Ammon Lyle joined the UNL Milwaukee chapter at the beginning of 9th grade. His senior year of high school, Ammon received Usher’s UNCF scholarship, which afforded him a full-ride to Howard University. Today, he is a junior in college there studying Finance. This past summer, he completed a coveted internship at Goldman Sachs. Recently, he was invited to attend BET’s Black Men in Media and Entertainment Panel at the White House. Read his blog about it below!
Mentors, Milestones and Motivation
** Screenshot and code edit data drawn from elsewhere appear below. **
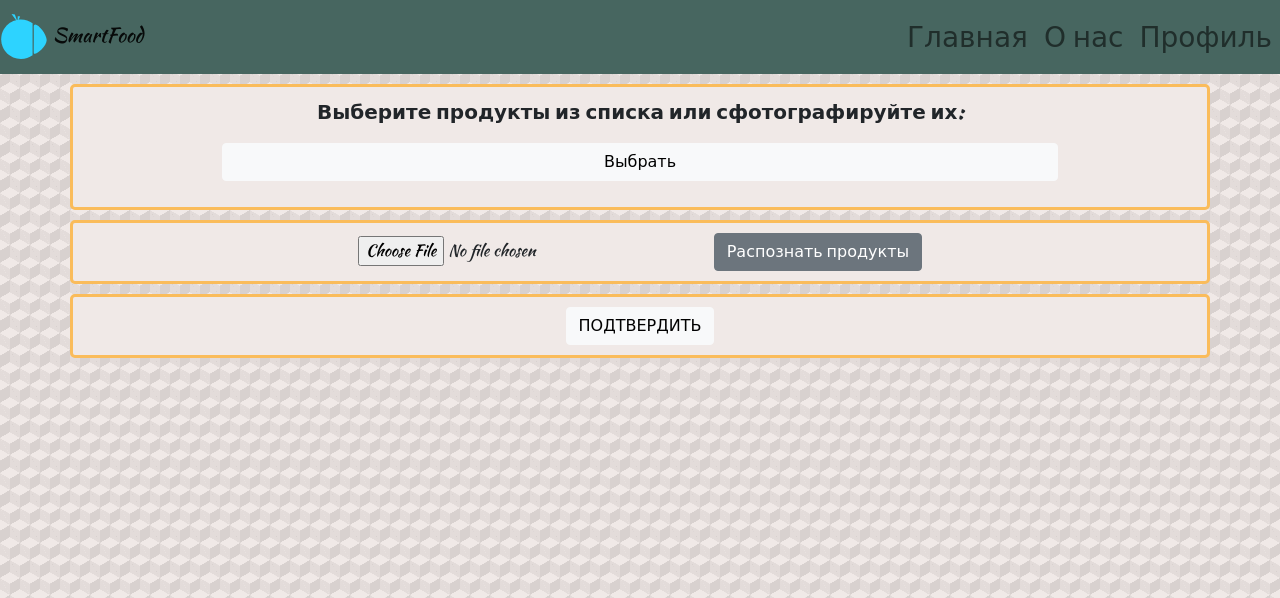
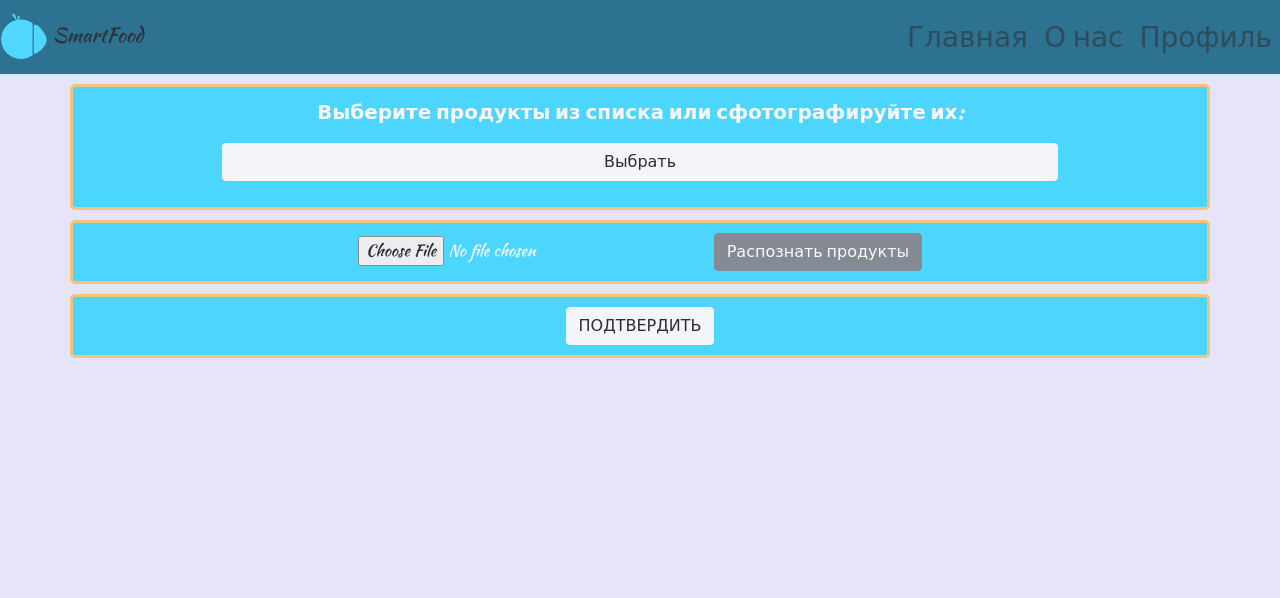
Before and after one commit to Mikrikle/smartfood, a Django app: page /smartfood/ in a window 1280 px wide. Shown: the top 598 px of the page. Run offline with Django 3.2, Linux system fonts and the light colour scheme; data comes from the database, SQL or seed files in the repository; some libraries are stand-ins or nearby versions.

Commit message:
css added

```diff
--- a/siteapp/static/css/style.css
+++ b/siteapp/static/css/style.css
@@ -2,7 +2,7 @@
 /* navbar */
 .container{
     margin-top: 10px;
-    background-color: #F0E9E7;
+    background-color: #28d3ff;
     border-radius: 5px;
     padding: 10px;
     border: solid #FABC5B 3px;
@@ -12,13 +12,15 @@
 }
 .body{
     font-family: 'Kaushan Script', cursive;
-    background-color: #d8d1cf;
-    background-image:  linear-gradient(30deg, #F0E9E7 12%, transparent 12.5%, transparent 87%, #F0E9E7 87.5%, #F0E9E7), linear-gradient(150deg, #F0E9E7 12%, transparent 12.5%, transparent 87%, #F0E9E7 87.5%, #F0E9E7), linear-gradient(30deg, #F0E9E7 12%, transparent 12.5%, transparent 87%, #F0E9E7 87.5%, #F0E9E7), linear-gradient(150deg, #F0E9E7 12%, transparent 12.5%, transparent 87%, #F0E9E7 87.5%, #F0E9E7), linear-gradient(60deg, #F0E9E777 25%, transparent 25.5%, transparent 75%, #F0E9E777 75%, #F0E9E777), linear-gradient(60deg, #F0E9E777 25%, transparent 25.5%, transparent 75%, #F0E9E777 75%, #F0E9E777);
-    background-size: 20px 35px;
+    color: #ffffff;
+    background-color: #e5e5f7;
+    opacity: 0.8;
+    background-image: radial-gradient(#444cf7 0.5px, #e5e5f7 0.5px);
+    background-size: 10px 10px;
     background-position: 0 0, 0 0, 10px 18px, 10px 18px, 0 0, 10px 18px;
 }
 .navbar{
-    background-color: #476660;
+    background-color: #005678;
 }
 .fooditem{
     margin: 3px;
```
January 21st, 2016 Voice, Power, Legacy. These are themes that echoed throughout BET Network’s Black Men in Media and Entertainment Panel that was hosted at the White House on Thursday, January 21st, 2016. High School males from across Washington, DC were invited along with special guests from BET, Viacom and the White House to participate in a discussion on being Black and having aspirations to join the entertainment industry. The panel consisted of moderator, Michael Smith—Special Assistant to the President and Senior Director of Cabinet Affairs for the My Brother’s Keeper Initiative, Michael D. Armstrong—The Executive Vice President and General Manager of International Brand Development for Viacom International Media Networks, Mathew Barnhill—The Executive Vice President of Market Research at BET Networks, Richard Gay—The Executive Vice President of Strategy and Operations for BET, and Jeron Smith—A Howard University Alum and Forbes 30 under 30 that serves as the Deputy Director in the Office of Digital Strategy for the White House. The discussion mostly revolved around challenges each individual panelist overcame in order to reach their career accomplishments. More importantly, a discussion around BET’s responsibility as the Voice and image of an entire race sparked an interesting conversation. Overall, the event was well planned, executed amazingly, and provided an amazing opportunity for students to network. I was able to receive the contact information of each panelist and start discussions of future events and opportunities with the panelists. In fact, I was able to secure Jeron Smith for a panel event at Howard University February 18th, 2016 to discuss The Black Image in Politics. My personal takeaway from the event was to always aspire to inspire the next generation. Collectively, our people are still struggling and each hand that reaches back to help pull another person up propels the progression of our identity. It is our duty to manifest our legacy and to truly link the voice of the African Diaspora.